Flora[edit]

The extensive farming has meant that the original semi-evergreen forest now exists only in patches. Typical canopy trees include the evergreen Syzygium, Cinnamomum and Magnoliaceae along with deciduous Terminalia myriocarpa, Terminalia citrina, Terminalia tomentosa, Tetrameles species. Understory trees and shrubs include the laurels Phoebe, Machilus, and Actinodaphne, Polyalthias, Aphanamixis, and cultivated Mesua ferrea and species of mahogany, cashews, nutmegs and magnolias, with bamboos such as Bambusa arundinaria and Melocanna bambusoides.

Fauna[edit]

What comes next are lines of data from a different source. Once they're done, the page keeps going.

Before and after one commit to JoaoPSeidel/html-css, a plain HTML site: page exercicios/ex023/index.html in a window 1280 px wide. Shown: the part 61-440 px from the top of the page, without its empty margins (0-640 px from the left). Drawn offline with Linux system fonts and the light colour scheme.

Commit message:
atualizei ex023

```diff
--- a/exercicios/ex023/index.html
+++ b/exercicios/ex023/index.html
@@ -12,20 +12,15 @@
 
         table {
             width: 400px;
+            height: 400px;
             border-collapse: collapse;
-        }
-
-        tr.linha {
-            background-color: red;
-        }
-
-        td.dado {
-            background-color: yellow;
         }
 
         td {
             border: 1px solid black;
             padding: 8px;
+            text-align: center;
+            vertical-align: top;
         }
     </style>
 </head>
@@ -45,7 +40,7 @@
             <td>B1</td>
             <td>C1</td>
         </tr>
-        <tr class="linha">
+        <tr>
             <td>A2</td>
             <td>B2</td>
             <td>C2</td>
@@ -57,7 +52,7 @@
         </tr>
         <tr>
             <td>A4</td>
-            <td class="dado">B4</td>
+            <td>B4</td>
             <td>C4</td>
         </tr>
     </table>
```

Despite the centuries of human clearance and exploitation, the forests and grasslands along the river remain a habitat for a variety of wildlife including Tiger(Panthera tigris), Clouded Leopard (Pardofelis nebulosa), Capped Langur, (Semnopithecus pileatus), Gaur (Bos gaurus), Barasingha deer (Cervus duvaucelii), Sloth Bear (Melursus ursinus), wild water buffalo (Bubalus arnee), India's largest population of Asian Elephants (Elephas maximus) and the world's largest population of Indian Rhinoceros, while Asian Black Bears live in the higher slopes of the valley sides. Most of these mammals are threatened or endangered species. The Brahmaputra is a natural barrier to the migration of much wildlife and many species, such as the Pygmy Hog, Hispid Hare, or the Malayan Sun Bear, Pig-tailed macaque, Golden langur, Stump-tailed macaque, Western Hoolock Gibbon live on one side of the river only. The area is a meeting point of species of Indian and Malayan origin. The endemic mammals of the valley are the pygmy hog and the hispid hare, both of which inhabit the grasslands of the riverbanks.

The valley is home to a rich bird life with 370 species of which two are endemic, the Manipur Bush Quail (Perdicula manipurensis) and the Marsh Babbler (Pellorneum palustre) and one, the Bengal florican is very rare. Woodland birds like Kaleej pheasant, Great Hornbill, Rufous necked Hornbill, Brown Hornbill, Oriental Pied Hornbill, Grey Hornbill, Peacock pheasant, Tragopan are quite common.

Threats and preservation[edit]

This area has been densely populated for centuries and most of the valley has been and still are used for agriculture but some blocks of natural habitat do remain, mainly in national parks the largest of which are Manas, Dibru-Saikhowa and Kaziranga National Parks in India. In Bhutan, these areas are part of Royal Manas National Park.

Protected areas[edit]

In 1997, the World Wildlife Fund identified twelve protected areas in the ecoregion, with a combined area of approximately 2,560 km², that include 5% of the ecoregion's area.[2]

See also[edit]

References[edit]

  1. ^ a b c d "Brahmaputra Valley semi-evergreen forests". Terrestrial Ecoregions. World Wildlife Fund. Retrieved 2011-11-26. 
  2. ^ Wikramanayake, Eric; Eric Dinerstein; Colby J. Loucks; et al. (2002). Terrestrial Ecoregions of the Indo-Pacific: a Conservation Assessment. Island Press; Washington, DC. pp. 298-301